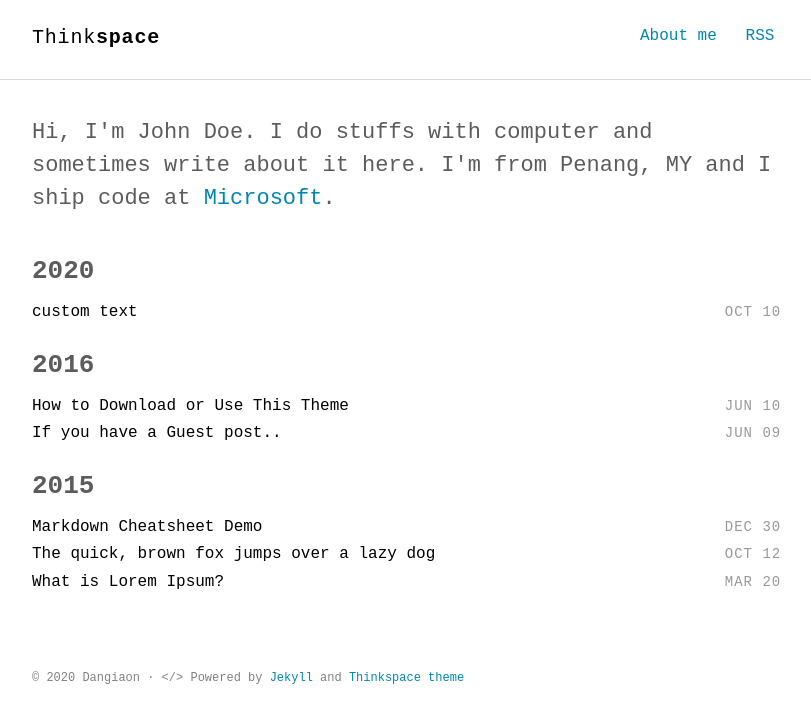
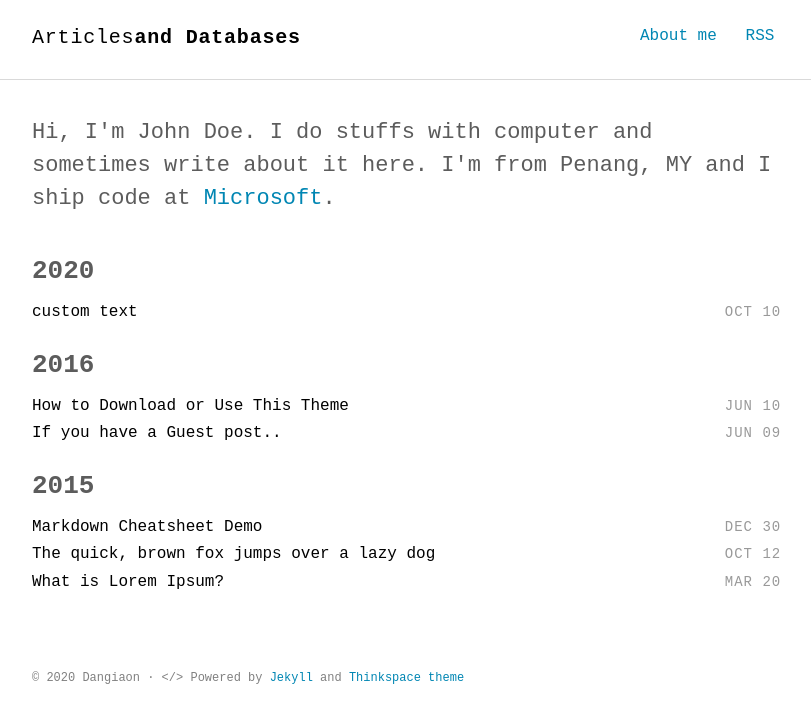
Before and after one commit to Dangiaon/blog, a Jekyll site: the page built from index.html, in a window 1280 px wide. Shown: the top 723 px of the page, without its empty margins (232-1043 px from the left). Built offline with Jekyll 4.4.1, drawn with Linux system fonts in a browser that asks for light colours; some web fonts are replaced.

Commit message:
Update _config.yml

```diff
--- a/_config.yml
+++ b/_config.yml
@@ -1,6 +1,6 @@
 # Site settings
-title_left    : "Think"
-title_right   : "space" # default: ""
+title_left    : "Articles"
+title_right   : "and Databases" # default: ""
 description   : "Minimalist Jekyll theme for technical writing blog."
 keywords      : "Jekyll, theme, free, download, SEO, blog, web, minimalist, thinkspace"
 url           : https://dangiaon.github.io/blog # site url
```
--
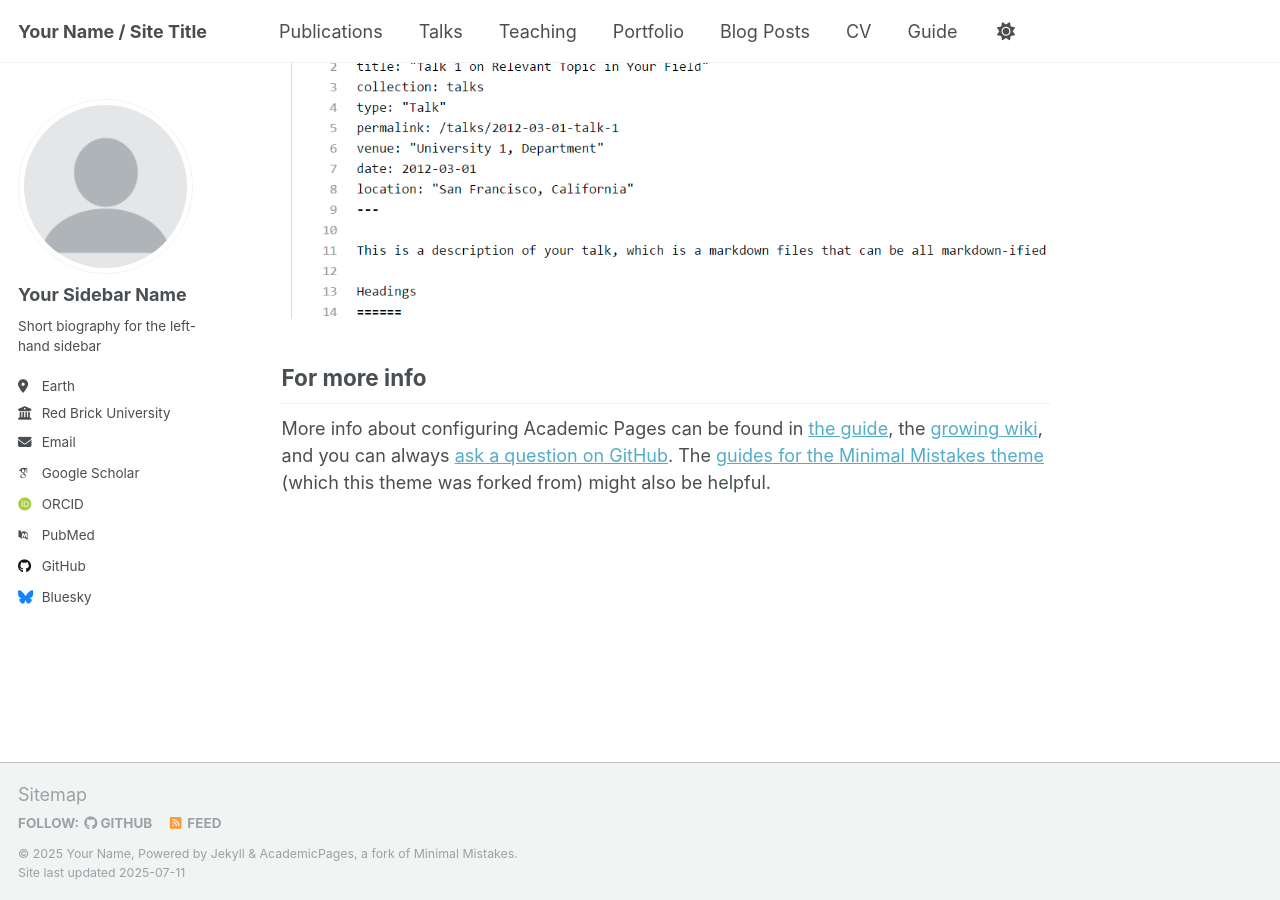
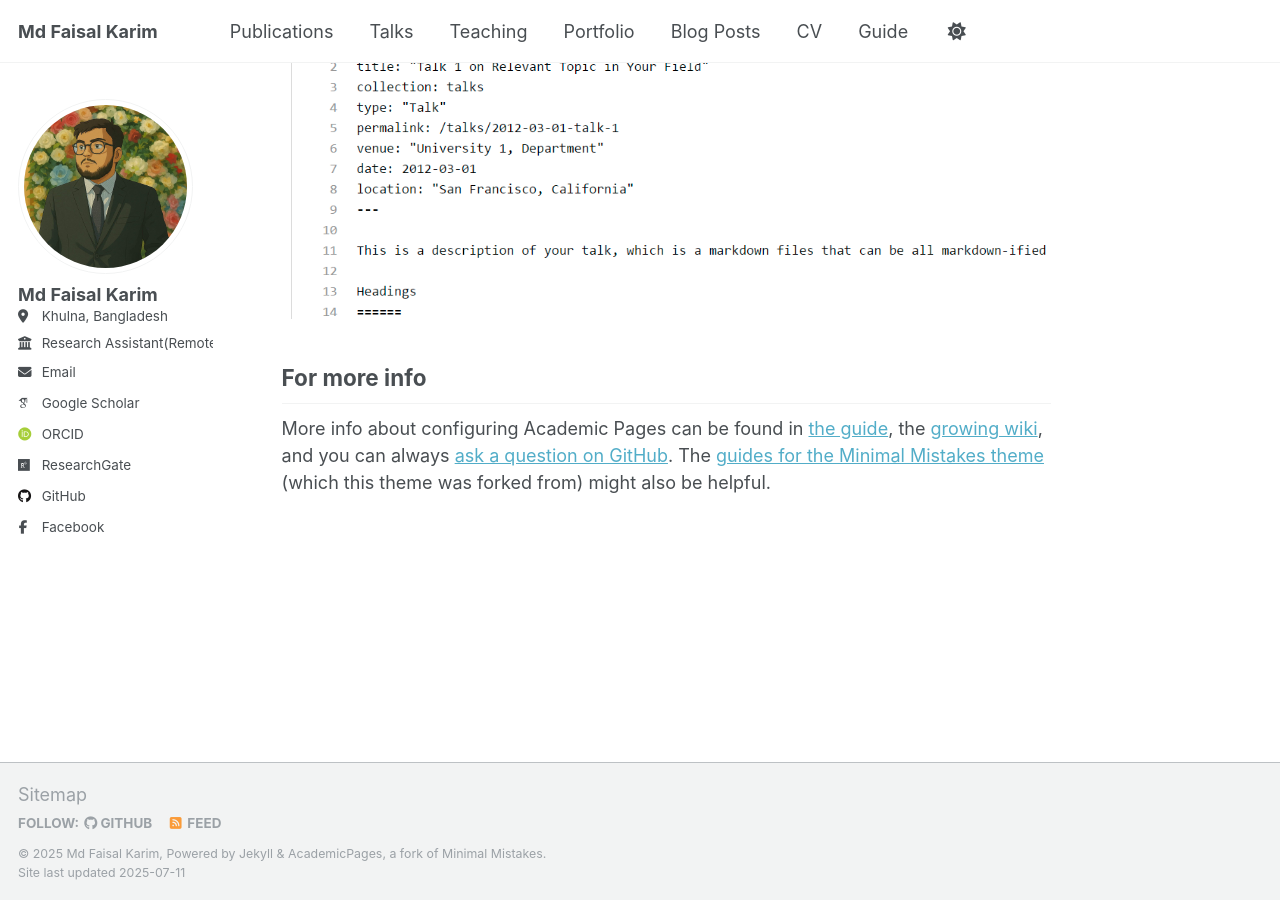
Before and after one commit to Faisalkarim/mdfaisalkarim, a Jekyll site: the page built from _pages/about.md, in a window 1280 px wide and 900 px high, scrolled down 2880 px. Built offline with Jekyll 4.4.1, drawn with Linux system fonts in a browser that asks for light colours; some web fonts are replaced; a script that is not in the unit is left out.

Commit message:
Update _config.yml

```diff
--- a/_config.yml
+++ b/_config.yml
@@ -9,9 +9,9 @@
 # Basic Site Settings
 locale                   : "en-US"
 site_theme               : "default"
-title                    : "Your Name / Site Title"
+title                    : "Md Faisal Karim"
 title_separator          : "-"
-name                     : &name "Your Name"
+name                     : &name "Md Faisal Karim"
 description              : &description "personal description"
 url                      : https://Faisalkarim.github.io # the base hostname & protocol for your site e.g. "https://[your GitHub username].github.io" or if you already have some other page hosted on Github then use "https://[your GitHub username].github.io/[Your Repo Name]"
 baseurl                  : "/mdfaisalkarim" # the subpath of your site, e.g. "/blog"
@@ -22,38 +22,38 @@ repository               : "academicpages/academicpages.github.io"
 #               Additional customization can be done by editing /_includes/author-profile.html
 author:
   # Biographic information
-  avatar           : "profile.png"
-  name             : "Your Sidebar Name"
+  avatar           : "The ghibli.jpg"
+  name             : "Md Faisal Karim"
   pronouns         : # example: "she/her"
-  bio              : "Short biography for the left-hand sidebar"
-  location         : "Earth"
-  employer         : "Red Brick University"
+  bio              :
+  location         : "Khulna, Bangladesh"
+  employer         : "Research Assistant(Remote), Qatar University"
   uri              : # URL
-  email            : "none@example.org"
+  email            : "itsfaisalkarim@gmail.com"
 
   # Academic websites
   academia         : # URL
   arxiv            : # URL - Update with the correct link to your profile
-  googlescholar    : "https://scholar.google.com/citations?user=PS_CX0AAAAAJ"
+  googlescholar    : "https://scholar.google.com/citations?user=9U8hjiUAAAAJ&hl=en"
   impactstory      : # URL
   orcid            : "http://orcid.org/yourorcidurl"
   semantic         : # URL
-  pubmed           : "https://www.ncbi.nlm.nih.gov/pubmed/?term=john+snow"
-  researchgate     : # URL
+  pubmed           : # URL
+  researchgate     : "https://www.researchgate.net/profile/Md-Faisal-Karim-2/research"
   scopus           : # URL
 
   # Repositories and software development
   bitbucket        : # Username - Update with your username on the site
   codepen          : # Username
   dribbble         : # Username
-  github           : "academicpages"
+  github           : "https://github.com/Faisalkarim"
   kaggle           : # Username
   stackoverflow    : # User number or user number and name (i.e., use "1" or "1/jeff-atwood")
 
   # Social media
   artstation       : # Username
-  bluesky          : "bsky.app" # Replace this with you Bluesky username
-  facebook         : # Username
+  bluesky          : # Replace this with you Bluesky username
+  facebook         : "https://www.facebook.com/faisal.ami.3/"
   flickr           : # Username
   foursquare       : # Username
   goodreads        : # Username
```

=== What is needed ===
State, with no accompanying text, how many lines of the material contain the string "github".

=== Expected answer ===
5